Hunan Agricultural University, China
Zhilong Wang has completed his PhD from National University of Singapore and postdoctoral studies from NIA/NIH and NCSU in USA. Now, he is a professor from Hunan Agricultural University, China. He has published more than 20 papers in reputed journals and serving as an editorial board member of ACST.

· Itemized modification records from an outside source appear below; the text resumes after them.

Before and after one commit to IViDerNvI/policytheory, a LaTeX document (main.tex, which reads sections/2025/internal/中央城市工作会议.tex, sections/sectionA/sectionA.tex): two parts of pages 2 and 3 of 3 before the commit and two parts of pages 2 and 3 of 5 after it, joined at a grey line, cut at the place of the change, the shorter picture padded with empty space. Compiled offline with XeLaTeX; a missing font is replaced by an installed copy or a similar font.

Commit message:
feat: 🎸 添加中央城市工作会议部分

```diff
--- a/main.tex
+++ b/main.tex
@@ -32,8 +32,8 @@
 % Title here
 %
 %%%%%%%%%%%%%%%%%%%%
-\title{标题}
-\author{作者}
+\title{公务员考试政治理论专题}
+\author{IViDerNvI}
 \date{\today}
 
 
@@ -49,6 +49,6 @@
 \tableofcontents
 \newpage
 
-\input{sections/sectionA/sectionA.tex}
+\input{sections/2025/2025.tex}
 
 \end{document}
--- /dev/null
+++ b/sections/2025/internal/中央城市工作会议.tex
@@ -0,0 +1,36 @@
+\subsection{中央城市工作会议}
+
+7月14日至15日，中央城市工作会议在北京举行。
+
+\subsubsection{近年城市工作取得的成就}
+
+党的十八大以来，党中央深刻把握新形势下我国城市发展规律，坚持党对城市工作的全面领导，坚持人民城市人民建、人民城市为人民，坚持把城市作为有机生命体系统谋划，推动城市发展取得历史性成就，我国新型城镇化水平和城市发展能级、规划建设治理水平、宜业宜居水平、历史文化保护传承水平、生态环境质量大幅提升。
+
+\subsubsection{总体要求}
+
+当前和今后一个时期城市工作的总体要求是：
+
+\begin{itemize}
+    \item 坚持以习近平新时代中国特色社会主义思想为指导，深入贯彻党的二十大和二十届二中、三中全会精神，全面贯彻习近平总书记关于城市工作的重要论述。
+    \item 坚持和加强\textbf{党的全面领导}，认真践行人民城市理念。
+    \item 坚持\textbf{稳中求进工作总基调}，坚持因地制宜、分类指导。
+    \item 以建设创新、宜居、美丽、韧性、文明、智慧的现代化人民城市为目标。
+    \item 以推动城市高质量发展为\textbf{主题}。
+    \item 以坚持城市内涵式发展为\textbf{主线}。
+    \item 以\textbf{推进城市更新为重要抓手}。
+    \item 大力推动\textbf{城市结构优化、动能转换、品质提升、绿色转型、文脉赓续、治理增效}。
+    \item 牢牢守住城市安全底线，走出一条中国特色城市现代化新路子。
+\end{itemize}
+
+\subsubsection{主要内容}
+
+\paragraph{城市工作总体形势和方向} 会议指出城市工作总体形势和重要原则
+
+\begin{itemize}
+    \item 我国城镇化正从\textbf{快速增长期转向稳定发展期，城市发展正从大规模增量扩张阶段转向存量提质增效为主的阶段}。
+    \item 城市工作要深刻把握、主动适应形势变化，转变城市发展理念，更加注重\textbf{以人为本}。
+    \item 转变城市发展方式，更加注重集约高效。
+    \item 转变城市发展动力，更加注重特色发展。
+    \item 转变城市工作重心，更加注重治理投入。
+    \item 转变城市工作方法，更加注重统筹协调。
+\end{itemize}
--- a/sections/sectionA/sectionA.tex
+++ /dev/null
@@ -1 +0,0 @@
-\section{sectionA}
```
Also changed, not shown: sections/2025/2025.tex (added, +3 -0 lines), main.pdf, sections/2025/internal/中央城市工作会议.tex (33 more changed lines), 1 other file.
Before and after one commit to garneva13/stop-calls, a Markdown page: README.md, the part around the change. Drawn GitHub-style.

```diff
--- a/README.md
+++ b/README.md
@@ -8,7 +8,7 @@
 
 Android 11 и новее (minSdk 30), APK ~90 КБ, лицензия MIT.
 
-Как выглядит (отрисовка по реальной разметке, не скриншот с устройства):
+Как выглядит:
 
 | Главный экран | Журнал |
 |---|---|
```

Chaling wild rice grows in Chaling, Hunan Province, one of the two most northern distribution sites for wild rice in China. It displays cold tolerance and resistance to rice blast. To identify abiotic and biotic stress tolerance genes from Chaling wild rice, we sequenced the genome using Hiseq 2000. The sequence data contain 6,803 Mb and showed mapping rate 91.93% and coverage ratio 92.94% to the Japonica Nipponbare genome (IRGSP), and mapping rate 88.95% and coverage ratio 84.47% to the Indica 9311 genome. A total of 1,160,685 SNPs (Single Nucleotide Polymorphism) were identified between Chaling wild rice and Nipponbare, with a ratio of 71.25% transition and 28.3% heterozygosity. A total of 1,773,410 SNPs were identified between Chaling wild rice and 9311, with a ratio of 70.83% transition and 22.25% heterozygosity. In addition, 56,801 SVs (Structure Variation) were identified between Chaling wild rice and Nipponbare, with a ratio of 97.31% INSs (Insertion) and DELs (Deletion), and 72,987 SVs (Structure Variation) were identified between Chaling wild rice and 9311, with a ratio of 97.47% INSs and DELs. Further analysis of abiotic and biotic stress tolerance genes from Chaling wild rice is in progress. Our results suggest that Chaling wild rice is more closed to the Japonica Rice Nipponbare in evolution and provide a basis to utilize stress resistance genes for rice breeding.